## Instructions to follow
Return the following data exactly, with all pictures left out.

## Task inputs
======

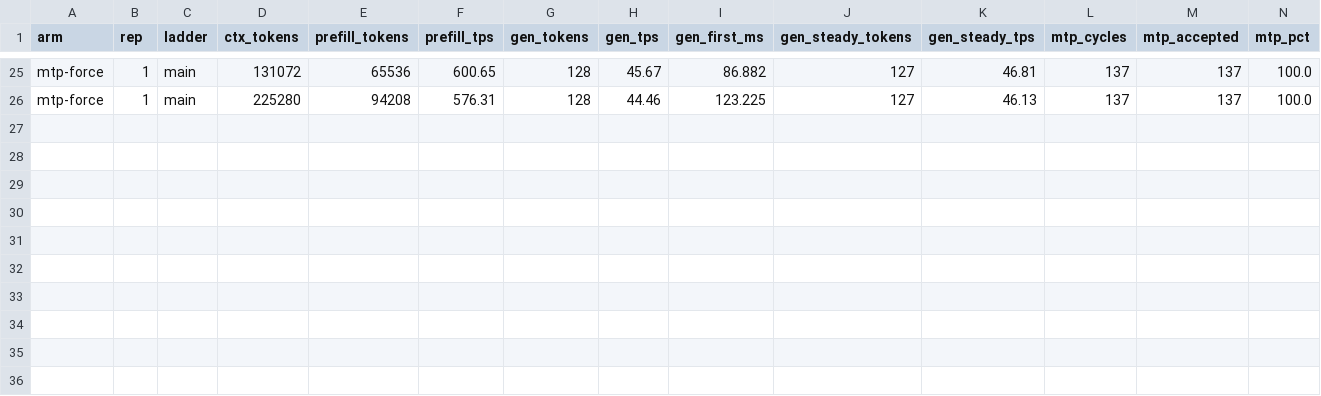
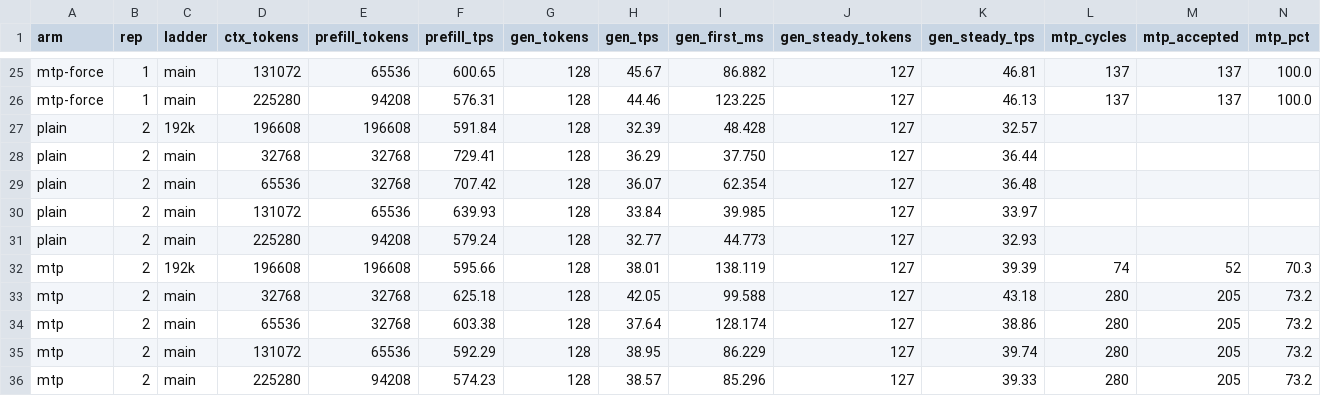
Before and after one commit to dongnh311/ds4-metal-qwen, a CSV file: speed-bench/orca-iq2-baseline.csv, drawn as a sheet; only a part is shown, gaps mark what is left out; rows hold the shown columns only; the diff names each change by its address in the sheet, - before the commit and + after, or states it on an @@ line.

Commit message:
Campaign final numbers: plain+MTP at 2 reps, the gain floor is +15% and context-flattening
Rep 2 (22:33-23:05, same night, same harness): plain 36.3/36.1/33.8/32.4/
32.8, auto-MTP 42.0/37.6/39.0/38.0/38.6. Readings:
- The 28.5 outlier in rep-1's plain@192K was machine state, not the path:
  the true high-ctx decay of the no-MTP loop is ~13% (37.1->32.1), and
  auto-MTP only ~9% (43.4->39.6). MTP FLATTENS the context curve — it is
  load-bearing at long ctx, not a bonus.
- MTP gain over plain: +15% floor (per-rep pairs: 32K +17.9/+15.7,
  225K +29.0/+17.7); the +27-39% rep-1 high-ctx figures were inflated by
  the outlier.
- Day-part offset ~5% (every arm AND prefill slower in the evening window)
  on top of the +/-8% rep noise: kernel-task deltas must be measured as
  within-window pairs, 3 reps minimum.
- Greedy determinism holds: acceptance counters byte-identical across reps
  (73.2%/68.8%) — harness adds zero acceptance noise.

```diff
--- a/speed-bench/orca-iq2-baseline.csv
+++ b/speed-bench/orca-iq2-baseline.csv
+row 27: plain | 2 | 192k | 196608 | 196608 | 591.84 | 128 | 32.39 | 48.428 | 127 | 32.57
+row 28: plain | 2 | main | 32768 | 32768 | 729.41 | 128 | 36.29 | 37.750 | 127 | 36.44
+row 29: plain | 2 | main | 65536 | 32768 | 707.42 | 128 | 36.07 | 62.354 | 127 | 36.48
+row 30: plain | 2 | main | 131072 | 65536 | 639.93 | 128 | 33.84 | 39.985 | 127 | 33.97
+row 31: plain | 2 | main | 225280 | 94208 | 579.24 | 128 | 32.77 | 44.773 | 127 | 32.93
+row 32: mtp | 2 | 192k | 196608 | 196608 | 595.66 | 128 | 38.01 | 138.119 | 127 | 39.39 | 74 | 52 | 70.3
+row 33: mtp | 2 | main | 32768 | 32768 | 625.18 | 128 | 42.05 | 99.588 | 127 | 43.18 | 280 | 205 | 73.2
+row 34: mtp | 2 | main | 65536 | 32768 | 603.38 | 128 | 37.64 | 128.174 | 127 | 38.86 | 280 | 205 | 73.2
+row 35: mtp | 2 | main | 131072 | 65536 | 592.29 | 128 | 38.95 | 86.229 | 127 | 39.74 | 280 | 205 | 73.2
+row 36: mtp | 2 | main | 225280 | 94208 | 574.23 | 128 | 38.57 | 85.296 | 127 | 39.33 | 280 | 205 | 73.2
```
Also changed, not shown: 1 other file.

======

## Your solution
Before and after one commit to dongnh311/ds4-metal-qwen, a CSV file: speed-bench/orca-iq2-baseline.csv, drawn as a sheet; only a part is shown, gaps mark what is left out; rows hold the shown columns only; the diff names each change by its address in the sheet, - before the commit and + after, or states it on an @@ line.

Commit message:
Campaign final numbers: plain+MTP at 2 reps, the gain floor is +15% and context-flattening
Rep 2 (22:33-23:05, same night, same harness): plain 36.3/36.1/33.8/32.4/
32.8, auto-MTP 42.0/37.6/39.0/38.0/38.6. Readings:
- The 28.5 outlier in rep-1's plain@192K was machine state, not the path:
  the true high-ctx decay of the no-MTP loop is ~13% (37.1->32.1), and
  auto-MTP only ~9% (43.4->39.6). MTP FLATTENS the context curve — it is
  load-bearing at long ctx, not a bonus.
- MTP gain over plain: +15% floor (per-rep pairs: 32K +17.9/+15.7,
  225K +29.0/+17.7); the +27-39% rep-1 high-ctx figures were inflated by
  the outlier.
- Day-part offset ~5% (every arm AND prefill slower in the evening window)
  on top of the +/-8% rep noise: kernel-task deltas must be measured as
  within-window pairs, 3 reps minimum.
- Greedy determinism holds: acceptance counters byte-identical across reps
  (73.2%/68.8%) — harness adds zero acceptance noise.

```diff
--- a/speed-bench/orca-iq2-baseline.csv
+++ b/speed-bench/orca-iq2-baseline.csv
+row 27: plain | 2 | 192k | 196608 | 196608 | 591.84 | 128 | 32.39 | 48.428 | 127 | 32.57
+row 28: plain | 2 | main | 32768 | 32768 | 729.41 | 128 | 36.29 | 37.750 | 127 | 36.44
+row 29: plain | 2 | main | 65536 | 32768 | 707.42 | 128 | 36.07 | 62.354 | 127 | 36.48
+row 30: plain | 2 | main | 131072 | 65536 | 639.93 | 128 | 33.84 | 39.985 | 127 | 33.97
+row 31: plain | 2 | main | 225280 | 94208 | 579.24 | 128 | 32.77 | 44.773 | 127 | 32.93
+row 32: mtp | 2 | 192k | 196608 | 196608 | 595.66 | 128 | 38.01 | 138.119 | 127 | 39.39 | 74 | 52 | 70.3
+row 33: mtp | 2 | main | 32768 | 32768 | 625.18 | 128 | 42.05 | 99.588 | 127 | 43.18 | 280 | 205 | 73.2
+row 34: mtp | 2 | main | 65536 | 32768 | 603.38 | 128 | 37.64 | 128.174 | 127 | 38.86 | 280 | 205 | 73.2
+row 35: mtp | 2 | main | 131072 | 65536 | 592.29 | 128 | 38.95 | 86.229 | 127 | 39.74 | 280 | 205 | 73.2
+row 36: mtp | 2 | main | 225280 | 94208 | 574.23 | 128 | 38.57 | 85.296 | 127 | 39.33 | 280 | 205 | 73.2
```
Also changed, not shown: 1 other file.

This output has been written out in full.